By Archie Gibbs, University of Southern Mississippi
The Two-spirited person is a native tradition that anthropologists have been able to date to some of the earliest discoveries of Native artifacts. According to www.mcgill.ca, the term Two-spirited was derived from interpretations of Native languages used to describe people who displayed both characteristics of male and female. It is simultaneously used by some contemporary gay, lesbian, bisexual, transgender, queer, same-sex attracted and intersex Native Americans to describe themselves.In history, the roles of males and females are shared including clothing and performing work. The two spirited people are happy with their sense of life knowing that some people in their culture are different. Saying that, the two spirit culture embraces gender flexibilty and see it as a precious aspect of the human experience.
From the website www.encarta.msn.com, the two spirited person is one who has received the greatest gift from the creator in the Native American culture. This gift is having the privilege to have both male and female spirits in their bodies. The individual given this gift of two-spirits means that this individual had the ability to see the world from two perspectives at the same time. For example, a native american blessed with two spirits could see the idea of a war from more than one point of view. This person, as a leader in a native society, could see the perception of war as in gaining power, which is sought out to be a male instinct. On the other hand, that same person can use the conflict to bring out peace which is more common to a female’s aspect. Besides the individual’s spiritual abilities, their will to do work was still available in the high status of two-spirit people. According to http://www.wikipedia.org, even though a two-spirit male would have taken on the gender identity of a woman, he would still have the endurance and strength of a man. But in that society they feel that the gift of two spirit should be shared with all. Most commonly, the two spirited indiviuals in the society was popular leaders, mediators, teachers, artists, seers, and spirtual guides. They were treated with the upmost respect, and held very important spiritual and ceremonial responsibilities.
Nethertheless, these people weren’t subject to male or female dominant societies. In everyday life, the two-spirit male typically would wear women’s clothes and do women’s work. He would be accepted as “one of the girls.” He might take a husband from among the men of the tribe, or might have affairs with several, or both. Generally two-spirit males were not expected to have sexual relations with women. Female-bodied two-spirits usually had sexual relations or marriages with only females.

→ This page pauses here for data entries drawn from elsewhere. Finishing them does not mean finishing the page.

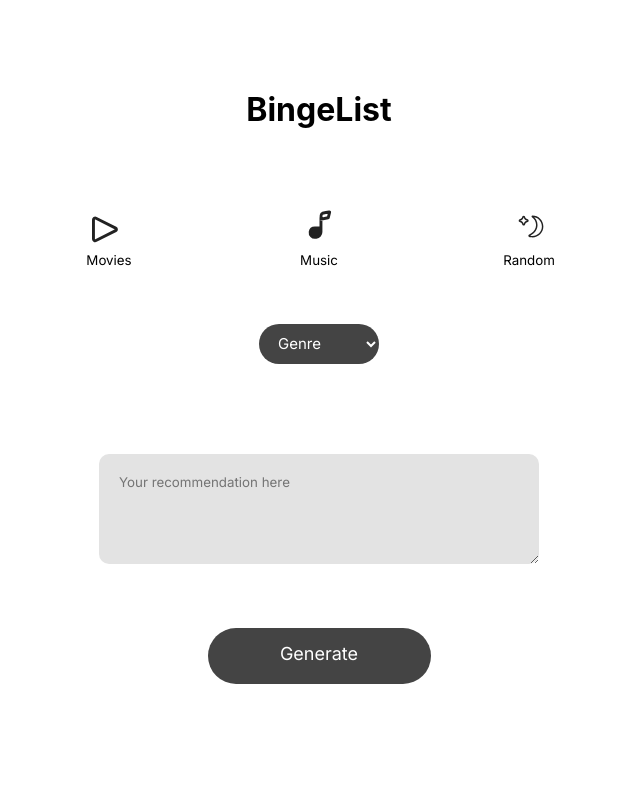
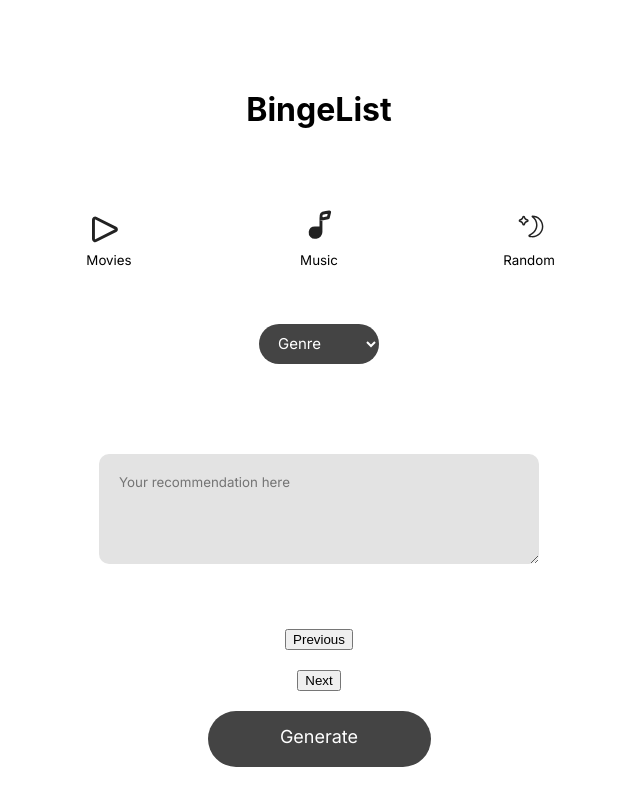
Before and after one commit to BeanyBeans/Hacklytics, a React (Create React App) app in the folder hacklytics/: page / in a window 1280 px wide. Shown: the whole page, without its empty margins (321-961 px from the left). Built offline with nearby package versions, Linux system fonts and the light colour scheme.

Commit message:
fixed merge

```diff
--- /dev/null
+++ b/hacklytics/src/components/Card.js
@@ -0,0 +1,34 @@
+import React from 'react';
+import { useState } from 'react';
+import './Category.css'; // Import CSS file for styling
+
+export default function Card (props) {
+    const [currentIndex, setCurrentIndex] = useState(0);
+    const { recommendations } = props; // recommendation is an array of
+    const handlePrevious = () => {
+        setCurrentIndex((prevIndex) => (prevIndex === 0 ? recommendations.length - 1 : prevIndex - 1));
+    };
+
+    const handleNext = () => {
+        setCurrentIndex((prevIndex) => (prevIndex === recommendations.length - 1 ? 0 : prevIndex + 1));
+    };
+
+    return (
+        <div className="card">
+            {recommendations.length > 0 ? (
+                <>
+                    <div className="card-content">
+                        <img src={recommendations[currentIndex].imageLink} alt={recommendations[currentIndex].title} />
+                    </div>
+                    <div className="card-buttons">
+                        <button onClick={handlePrevious}>Previous</button>
+                        <h3>{recommendations[currentIndex].title}</h3>
+                        <button onClick={handleNext}>Next</button>
+                    </div>
+                </>
+            ) : (
+                <p>No recommendations available</p>
+            )}
+        </div>
+    );
+};
--- a/hacklytics/src/pages/BingeList.js
+++ b/hacklytics/src/pages/BingeList.js
@@ -5,6 +5,7 @@ import React from 'react';
 import './BingeList.css';
 import { useState, useEffect } from 'react';
 import movieCSV from '../MovieGenre.csv';
+import Card from '../components/Card.js';
 
 export default function BingeList() {
     const [selectedOption, setSelectedOption] = useState(null);
@@ -118,6 +119,7 @@ export default function BingeList() {
             </select>
             {/* <DropList /> */}
             <textarea className="recommendation-textbox" value={recommendation} readOnly />
+            <Card className="card" recommendations={recommendation} readOnly />
             <button className="generate-button" onClick={handleGenerateRecommendation}>Generate</button>
         </div>
       );
```
Also changed, not shown: hacklytics/src/components/Card.css (added).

According to www.wikipedia.org, in the Lakota tribe, two-spirits commonly married widowers; a male-bodied two-spirit could perform the function of parenting the children of her husband’s late wife without any risk of bearing new children to whom she might give priority. In the two-spirits relationships, the partners did not take on any special recognition. Although each mate mostly believes that after having sexual relations with a two-spirit, they would obtain magical abilities. They feel there are given obscene nicknames by the two-spirited person which they believed held “good luck,” or in the case of male partners, boosted their masculinity.
Some features of two-spirit life in Native cultures delineate how the first nations people integrated those individuals with uncommon gender identity into their native society. The first step on the path to a two-spirit life was taken during childhood. They call it “The Papago Ritual”. According to www.androphile.org The Papago ritual is symbolical of early initiation to having two spirits: If parents noticed that one of their sons was not interested in boyish play or manly work, they would set up a ceremony to determine which way the boy would be brought up. They would make an enclosure of brush and ruble, and place in the center both a man’s bow and a woman’s basket. The boy was told to go inside the circle of brush and to bring something out, and as he entered the brush would be set on fire. They watched what he took with him when he ran out, and if it was the basketry materials they got mad at themselves for being a bad parent.

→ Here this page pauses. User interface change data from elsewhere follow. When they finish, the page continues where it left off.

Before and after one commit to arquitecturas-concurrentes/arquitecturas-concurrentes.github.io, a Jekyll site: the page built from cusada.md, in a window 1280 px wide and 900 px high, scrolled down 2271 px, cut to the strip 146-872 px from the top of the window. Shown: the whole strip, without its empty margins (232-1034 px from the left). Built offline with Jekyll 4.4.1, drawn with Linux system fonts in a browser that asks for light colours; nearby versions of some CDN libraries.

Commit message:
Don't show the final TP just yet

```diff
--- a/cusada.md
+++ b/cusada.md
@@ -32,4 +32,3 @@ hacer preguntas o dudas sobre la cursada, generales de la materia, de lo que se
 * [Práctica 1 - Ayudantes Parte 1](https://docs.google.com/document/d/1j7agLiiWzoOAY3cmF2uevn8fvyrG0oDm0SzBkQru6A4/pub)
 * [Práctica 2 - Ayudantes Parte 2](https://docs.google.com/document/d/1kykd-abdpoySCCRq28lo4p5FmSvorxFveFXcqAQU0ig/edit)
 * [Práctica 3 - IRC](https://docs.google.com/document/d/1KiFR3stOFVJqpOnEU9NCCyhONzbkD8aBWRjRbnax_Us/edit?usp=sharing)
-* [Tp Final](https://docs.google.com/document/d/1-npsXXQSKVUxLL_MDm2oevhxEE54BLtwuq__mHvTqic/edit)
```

Also according to www.androphile.org, there is a second ritual that the Natives sometimes use to depict Two Spirit, and its call “The Mohave Ritual”. The Mohave ritual is usually carried out when the child is between the ages of nine and twelve. It has a much different form, but keeps the central element of allowing the child’s nature to manifest itself. A singing circle is prepared, not known to the boy, involving the whole community as well as distant friends and relatives. On the day of the ceremony, everyone gathers around and the boy is led into the middle of the circle. If he remains there, the singer, hidden in the crowd, begins to sing the ritual songs and the boy, if he is destined to follow the two-spirit road, starts to dance in the fashion of a woman. The Mohave say “He cannot help it”. As stated on the same website, after the fourth song, the boy is declared to be a two-spirit person and is raised from then on in the correct manner. These rituals are as important to the Native culture as the voting of a president in the USA.
Nevertheless, the two spirits culture combines the best of both worlds. They live life in an original way that enriches and empowers the lives of all in their culture. The culture recognizes two-spirit people as being vital compliments of creativity, change, and innovation in their culture.